MATERIAL SUPPLIED ▸
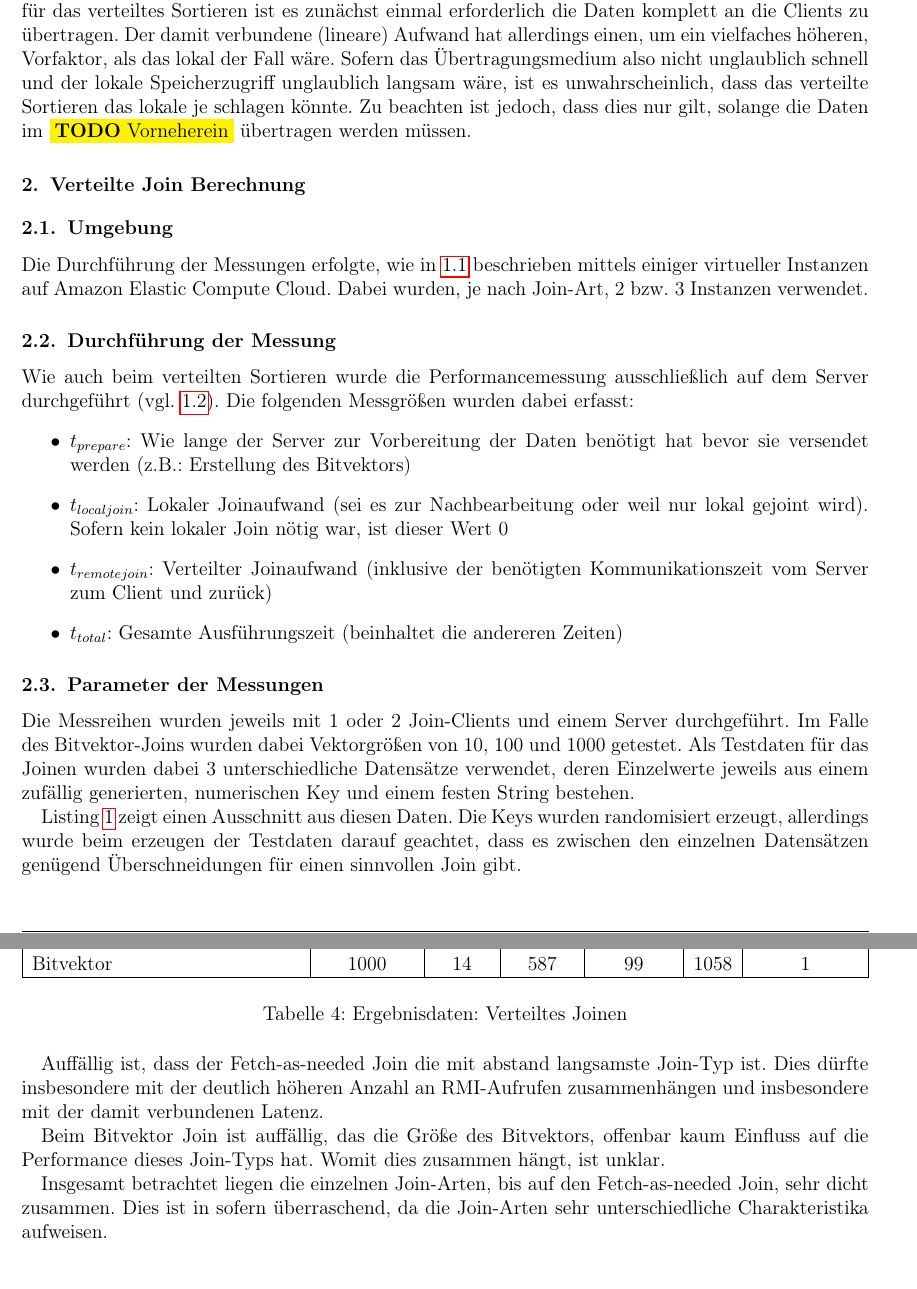
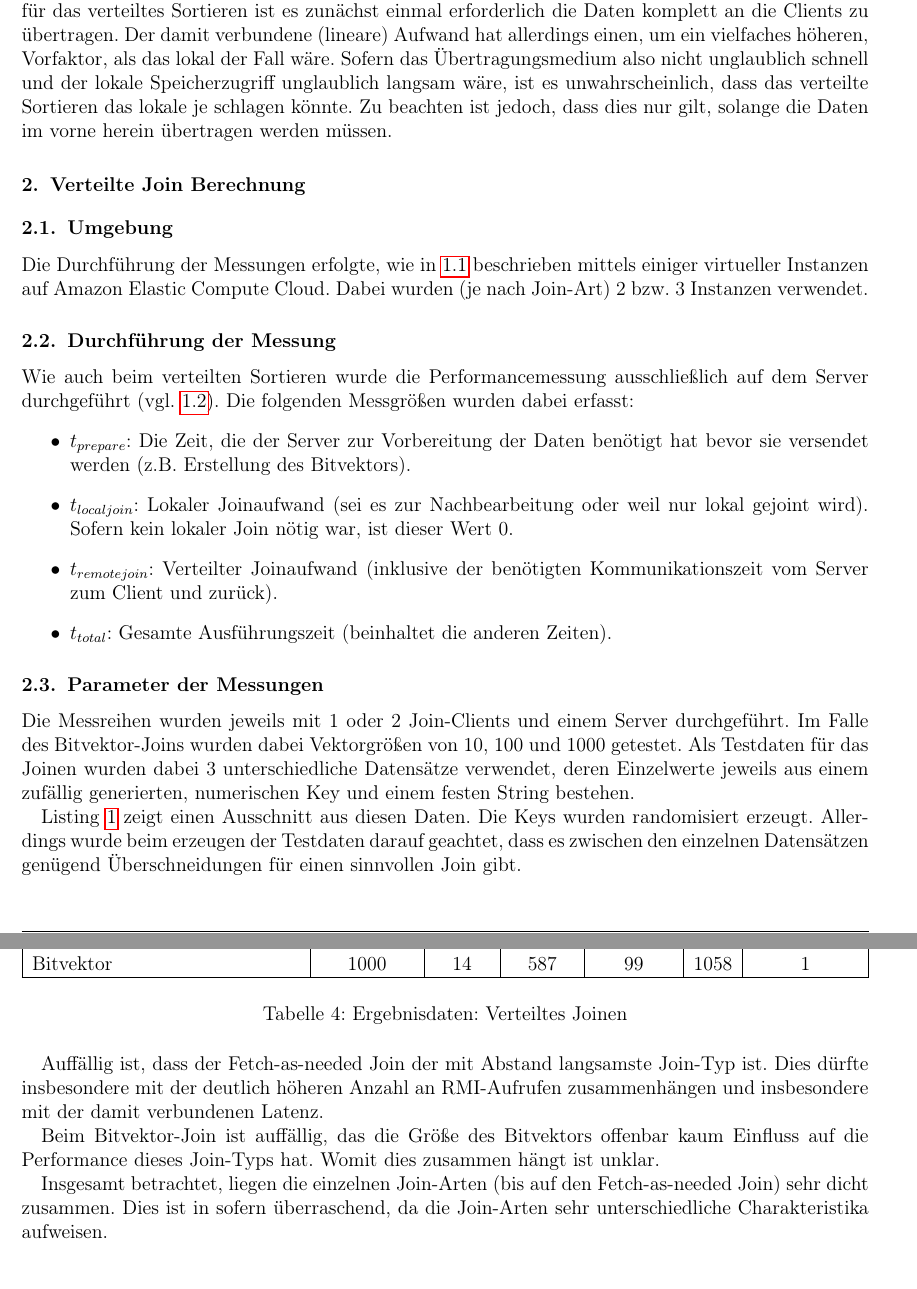
Before and after one commit to martinth/mobverdb, a LaTeX document (doc/analyse.tex): two parts of pages 4 and 5 of 6, joined at a grey line, cut so that both start at the same text. Compiled offline with pdfLaTeX.

Commit message:
Korrektur gelesen und Join-Messdaten hinzugefügt.
Signed-off-by: dennis6400 <dennis6400@googlemail.com>

```diff
--- a/doc/analyse.tex
+++ b/doc/analyse.tex
@@ -193,25 +193,25 @@ Auch beim Distributionsort besteht offenbar ein Zusammenhang zwischen Blockgrö
 Die optimale Client-Anzahl liegt in diesem Fall offenbar bei 4 Clients, wobei die Werte für 2, 4 und 8 Clients insgesamt dichter bei einander liegen, als dies bei Mergesort der Fall war. Offenbar skaliert Distributionsort im Gegensatz zu Mergesort bei steigender Client-Anzahl etwas besser. Dabei ist Distributionsort bei der hier vorliegenden Datenmenge im Optimalfall etwa um den Faktor 1,5 langsamer als Mergesort, was allerdings möglicherweise auch auf Implementierungsdetails zurück zu führen ist.
 
 \subsubsection{Vergleich der verteilten Verfahren mit lokalem Sortieren}
-Vergleicht man die beiden verteilten Sortierverfahren mit den Ergebnissen des lokalen Sortierens wird die völlige Unterlegenheit der verteilten Verfahren ersichtlich. Dieses Ergebnis ist auch nicht weiter verwunderlich. Zwar lässt sich lokales und auch verteiltes Sortieren im Wesentlichen mit der Komplexität von O($n \log n$) abschätzen, jedoch hat das verteilte Sortieren einen gravierenden Nachteil: Denn für das verteiltes Sortieren ist es zunächst einmal erforderlich die Daten komplett an die Clients zu übertragen. Der damit verbundene (lineare) Aufwand hat allerdings einen, um ein vielfaches höheren, Vorfaktor, als das lokal der Fall wäre. Sofern das Übertragungsmedium also nicht unglaublich schnell und der lokale Speicherzugriff unglaublich langsam wäre, ist es unwahrscheinlich, dass das verteilte Sortieren das lokale je schlagen könnte. Zu beachten ist jedoch, dass dies nur gilt, solange die Daten im \todo{Vorneherein} übertragen werden müssen.
+Vergleicht man die beiden verteilten Sortierverfahren mit den Ergebnissen des lokalen Sortierens wird die völlige Unterlegenheit der verteilten Verfahren ersichtlich. Dieses Ergebnis ist auch nicht weiter verwunderlich. Zwar lässt sich lokales und auch verteiltes Sortieren im Wesentlichen mit der Komplexität von O($n \log n$) abschätzen, jedoch hat das verteilte Sortieren einen gravierenden Nachteil: Denn für das verteiltes Sortieren ist es zunächst einmal erforderlich die Daten komplett an die Clients zu übertragen. Der damit verbundene (lineare) Aufwand hat allerdings einen, um ein vielfaches höheren, Vorfaktor, als das lokal der Fall wäre. Sofern das Übertragungsmedium also nicht unglaublich schnell und der lokale Speicherzugriff unglaublich langsam wäre, ist es unwahrscheinlich, dass das verteilte Sortieren das lokale je schlagen könnte. Zu beachten ist jedoch, dass dies nur gilt, solange die Daten im vorne herein übertragen werden müssen.
 
 \section{Verteilte Join Berechnung}
 \subsection{Umgebung}
-Die Durchführung der Messungen erfolgte, wie in \ref{sort:umgebung} beschrieben mittels einiger virtueller Instanzen auf Amazon Elastic Compute Cloud. Dabei wurden, je nach Join-Art, 2 bzw. 3 Instanzen verwendet.
+Die Durchführung der Messungen erfolgte, wie in \ref{sort:umgebung} beschrieben mittels einiger virtueller Instanzen auf Amazon Elastic Compute Cloud. Dabei wurden (je nach Join-Art) 2 bzw. 3 Instanzen verwendet.
 
 \subsection{Durchführung der Messung}
 Wie auch beim verteilten Sortieren wurde die Performancemessung ausschließlich auf dem Server durchgeführt (vgl. \ref{sort:messung}). Die folgenden Messgrößen wurden dabei erfasst:
 \begin{itemize}
-  \item $t_{prepare}$: Wie lange der Server zur Vorbereitung der Daten benötigt hat bevor sie versendet werden (z.B.: Erstellung des Bitvektors)
-  \item $t_{localjoin}$: Lokaler Joinaufwand (sei es zur Nachbearbeitung oder weil nur lokal gejoint wird). Sofern kein lokaler Join nötig war, ist dieser Wert 0
-  \item $t_{remotejoin}$: Verteilter Joinaufwand (inklusive der benötigten Kommunikationszeit vom Server zum Client und zurück)
-  \item $t_{total}$: Gesamte Ausführungszeit (beinhaltet die andereren Zeiten)
+  \item $t_{prepare}$: Die Zeit, die der Server zur Vorbereitung der Daten benötigt hat bevor sie versendet werden (z.B. Erstellung des Bitvektors).
+  \item $t_{localjoin}$: Lokaler Joinaufwand (sei es zur Nachbearbeitung oder weil nur lokal gejoint wird). Sofern kein lokaler Join nötig war, ist dieser Wert 0.
+  \item $t_{remotejoin}$: Verteilter Joinaufwand (inklusive der benötigten Kommunikationszeit vom Server zum Client und zurück).
+  \item $t_{total}$: Gesamte Ausführungszeit (beinhaltet die anderen Zeiten).
 \end{itemize}
 
 \subsection{Parameter der Messungen}
 Die Messreihen wurden jeweils mit 1 oder 2 Join-Clients und einem Server durchgeführt. Im Falle des Bitvektor-Joins wurden dabei Vektorgrößen von 10, 100 und 1000 getestet. Als Testdaten für das Joinen wurden dabei 3 unterschiedliche Datensätze verwendet, deren Einzelwerte jeweils aus einem zufällig generierten, numerischen Key und einem festen String bestehen.
 
-Listing \ref{lst:data} zeigt einen Ausschnitt aus diesen Daten. Die Keys wurden randomisiert erzeugt, allerdings wurde beim erzeugen der Testdaten darauf geachtet, dass es zwischen den einzelnen Datensätzen genügend Überschneidungen für einen sinnvollen Join gibt.
+Listing \ref{lst:data} zeigt einen Ausschnitt aus diesen Daten. Die Keys wurden randomisiert erzeugt. Allerdings wurde beim erzeugen der Testdaten darauf geachtet, dass es zwischen den einzelnen Datensätzen genügend Überschneidungen für einen sinnvollen Join gibt.
 
 \begin{code}[label=lst:data,frame=tblr,caption=Auszug aus den Join-Testdaten]
 1773, DataA 0
@@ -241,11 +241,11 @@ Bitvektor & 1000 & 14 & 587 & 99 & 1058 & 1 \\
 \end{tabularx}
 \caption{Ergebnisdaten: Verteiltes Joinen}
 \end{table}
-Auffällig ist, dass der Fetch-as-needed Join die mit abstand langsamste Join-Typ ist. Dies dürfte insbesondere mit der deutlich höheren Anzahl an RMI-Aufrufen zusammenhängen und insbesondere mit der damit verbundenen Latenz.
+Auffällig ist, dass der Fetch-as-needed Join der mit Abstand langsamste Join-Typ ist. Dies dürfte insbesondere mit der deutlich höheren Anzahl an RMI-Aufrufen zusammenhängen und insbesondere mit der damit verbundenen Latenz.
 
-Beim Bitvektor Join ist auffällig, das die Größe des Bitvektors, offenbar kaum Einfluss auf die Performance dieses Join-Typs hat. Womit dies zusammen hängt, ist unklar.
+Beim Bitvektor-Join ist auffällig, das die Größe des Bitvektors offenbar kaum Einfluss auf die Performance dieses Join-Typs hat. Womit dies zusammen hängt ist unklar.
 
-Insgesamt betrachtet liegen die einzelnen Join-Arten, bis auf den Fetch-as-needed Join, sehr dicht zusammen. Dies ist in sofern überraschend, da die Join-Arten sehr unterschiedliche Charakteristika aufweisen.
+Insgesamt betrachtet, liegen die einzelnen Join-Arten (bis auf den Fetch-as-needed Join) sehr dicht zusammen. Dies ist in sofern überraschend, da die Join-Arten sehr unterschiedliche Charakteristika aufweisen.
 
 \begin{appendix}
 \section{Klassendiagramme}
```
Also changed, not shown: doc/analyse.pdf, 17 other files.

DIRECTIONS FOR THIS TASK ▸ Search the lines above for the string "analyse", then show every one that has it.

REPLY TO THE EXERCISE ▸
Before and after one commit to martinth/mobverdb, a LaTeX document (doc/analyse.tex): two parts of pages 4 and 5 of 6, joined at a grey line, cut so that both start at the same text. Compiled offline with pdfLaTeX.
--- a/doc/analyse.tex
+++ b/doc/analyse.tex
Also changed, not shown: doc/analyse.pdf, 17 other files.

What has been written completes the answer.